What the task requires
Exact copy, no pictures: output all the records that follow.

The data

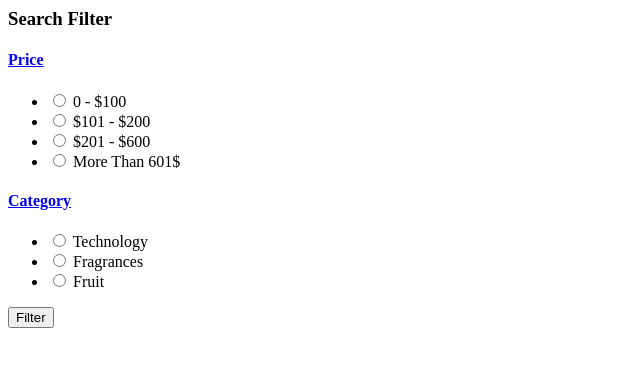
After one commit to Seana36/330OnlineStore, a PHP site: page /includes/filterBar.php in a window 1280 px wide. The commit adds this page. Shown: the top 367 px of the page, without its empty margins (0-640 px from the left). Run offline with PHP 8.4, Linux system fonts and the light colour scheme.

Commit message:
multiple filtering

```diff
--- a/StoreDatabase.sql
+++ b/StoreDatabase.sql
@@ -70,7 +70,7 @@ CREATE TABLE IF NOT EXISTS Item (
   `salePrice` decimal(7,2) DEFAULT NULL,
   `sale` varchar(1) DEFAULT NULL,
   `quantity` int(10) DEFAULT NULL,
-  `categoryID` varchar(50) DEFAULT NULL,
+  `categoryID` INTEGER DEFAULT NULL,
   `clearance` varchar(1) DEFAULT NULL,
   `image` varchar(50) DEFAULT NULL,
 
--- /dev/null
+++ b/includes/filterBar.php
@@ -0,0 +1,93 @@
+<html>
+
+            <div id="accordion" class="panel panel-primary behclick-panel">
+                <div class="panel-heading">
+                    <h3 class="panel-title">Search Filter</h3>
+                </div>
+                <div class="panel-body" >
+                    <div class="panel-heading " >
+                        <h4 class="panel-title">
+                            <a data-toggle="collapse" href="#collapse0">
+                                <i class="indicator fa fa-caret-down" aria-hidden="true"></i> Price
+                            </a>
+                        </h4>
+                    </div>
+                    <form action ="filterController.php" method ="post">
+                    <div id="collapse0" class="panel-collapse collapse in" >
+                        <ul class="list-group">
+                            <li class="list-group-item">
+                                <div class="radio">
+                                    <label>
+                                        <input type="radio" value="1" name='filterControl' >
+                                        0 - $100
+                                    </label>
+                                </div>
+                            </li>
+                            <li class="list-group-item">
+                                <div class="radio" >
+                                    <label>
+                                        <input type="radio" value="2" name='filterControl'>
+                                        $101 - $200
+                                    </label>
+                                </div>
+                            </li>
+                            <li class="list-group-item">
+                                <div class="radio"  >
+                                    <label>
+                                        <input type="radio" value="3" name='filterControl'>
+                                        $201 - $600
+                                    </label>
+                                </div>
+                            </li>
+                            <li class="list-group-item">
+                                <div class="radio"  >
+                                    <label>
+                                        <input type="radio" value="4" name='filterControl'>
+                                        More Than 601$
+                                    </label>
+                                </div>
+                            </li>
+                        </ul>
+                    </div>
+                </div>
+                <div class="panel-body" >
+                    <div class="panel-heading " >
+                        <h4 class="panel-title">
+                            <a data-toggle="collapse" href="#collapse0">
+                                <i class="indicator fa fa-caret-down" aria-hidden="true"></i> Category
+                            </a>
+                        </h4>
+                    </div>
+                    <div id="collapse0" class="panel-collapse collapse in" >
+                        <ul class="list-group">
+                            <li class="list-group-item">
+                                <div class="radio">
+                                    <label>
+                                        <input type="radio" value="Technology" name='category' >
+                                        Technology
+                                    </label>
+                                </div>
+                            </li>
+                            <li class="list-group-item">
+                                <div class="radio" >
+                                    <label>
+                                        <input type="radio" value="Fragrances" name='category'>
+                                        Fragrances
+                                    </label>
+                                </div>
+                            </li>
+                            <li class="list-group-item">
+                                <div class="radio"  >
+                                    <label>
+                                        <input type="radio" value="Fruit" name='category'>
+                                        Fruit
+                                    </label>
+                                </div>
+                            </li>
+                        </ul>
+                    </div>
+                </div>
+
+            <input type="submit" value="Filter" class="btn btn-default">
+              </form>
+</html>
```
Also changed, not shown: filterController.php (+16 -7 lines), homepage.php (+3 -55 lines), includes/DAOs.php (+34 -8 lines), searchResultsDisplay.php (+6 -24 lines).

Result of the exercise
After one commit to Seana36/330OnlineStore, a PHP site: page /includes/filterBar.php in a window 1280 px wide. The commit adds this page. Shown: the top 367 px of the page, without its empty margins (0-640 px from the left). Run offline with PHP 8.4, Linux system fonts and the light colour scheme.

Commit message:
multiple filtering

```diff
--- a/StoreDatabase.sql
+++ b/StoreDatabase.sql
@@ -70,7 +70,7 @@ CREATE TABLE IF NOT EXISTS Item (
   `salePrice` decimal(7,2) DEFAULT NULL,
   `sale` varchar(1) DEFAULT NULL,
   `quantity` int(10) DEFAULT NULL,
-  `categoryID` varchar(50) DEFAULT NULL,
+  `categoryID` INTEGER DEFAULT NULL,
   `clearance` varchar(1) DEFAULT NULL,
   `image` varchar(50) DEFAULT NULL,
 
--- /dev/null
+++ b/includes/filterBar.php
@@ -0,0 +1,93 @@
+<html>
+
+            <div id="accordion" class="panel panel-primary behclick-panel">
+                <div class="panel-heading">
+                    <h3 class="panel-title">Search Filter</h3>
+                </div>
+                <div class="panel-body" >
+                    <div class="panel-heading " >
+                        <h4 class="panel-title">
+                            <a data-toggle="collapse" href="#collapse0">
+                                <i class="indicator fa fa-caret-down" aria-hidden="true"></i> Price
+                            </a>
+                        </h4>
+                    </div>
+                    <form action ="filterController.php" method ="post">
+                    <div id="collapse0" class="panel-collapse collapse in" >
+                        <ul class="list-group">
+                            <li class="list-group-item">
+                                <div class="radio">
+                                    <label>
+                                        <input type="radio" value="1" name='filterControl' >
+                                        0 - $100
+                                    </label>
+                                </div>
+                            </li>
+                            <li class="list-group-item">
+                                <div class="radio" >
+                                    <label>
+                                        <input type="radio" value="2" name='filterControl'>
+                                        $101 - $200
+                                    </label>
+                                </div>
+                            </li>
+                            <li class="list-group-item">
+                                <div class="radio"  >
+                                    <label>
+                                        <input type="radio" value="3" name='filterControl'>
+                                        $201 - $600
+                                    </label>
+                                </div>
+                            </li>
+                            <li class="list-group-item">
+                                <div class="radio"  >
+                                    <label>
+                                        <input type="radio" value="4" name='filterControl'>
+                                        More Than 601$
+                                    </label>
+                                </div>
+                            </li>
+                        </ul>
+                    </div>
+                </div>
+                <div class="panel-body" >
+                    <div class="panel-heading " >
+                        <h4 class="panel-title">
+                            <a data-toggle="collapse" href="#collapse0">
+                                <i class="indicator fa fa-caret-down" aria-hidden="true"></i> Category
+                            </a>
+                        </h4>
+                    </div>
+                    <div id="collapse0" class="panel-collapse collapse in" >
+                        <ul class="list-group">
+                            <li class="list-group-item">
+                                <div class="radio">
+                                    <label>
+                                        <input type="radio" value="Technology" name='category' >
+                                        Technology
+                                    </label>
+                                </div>
+                            </li>
+                            <li class="list-group-item">
+                                <div class="radio" >
+                                    <label>
+                                        <input type="radio" value="Fragrances" name='category'>
+                                        Fragrances
+                                    </label>
+                                </div>
+                            </li>
+                            <li class="list-group-item">
+                                <div class="radio"  >
+                                    <label>
+                                        <input type="radio" value="Fruit" name='category'>
+                                        Fruit
+                                    </label>
+                                </div>
+                            </li>
+                        </ul>
+                    </div>
+                </div>
+
+            <input type="submit" value="Filter" class="btn btn-default">
+              </form>
+</html>
```
Also changed, not shown: filterController.php (+16 -7 lines), homepage.php (+3 -55 lines), includes/DAOs.php (+34 -8 lines), searchResultsDisplay.php (+6 -24 lines).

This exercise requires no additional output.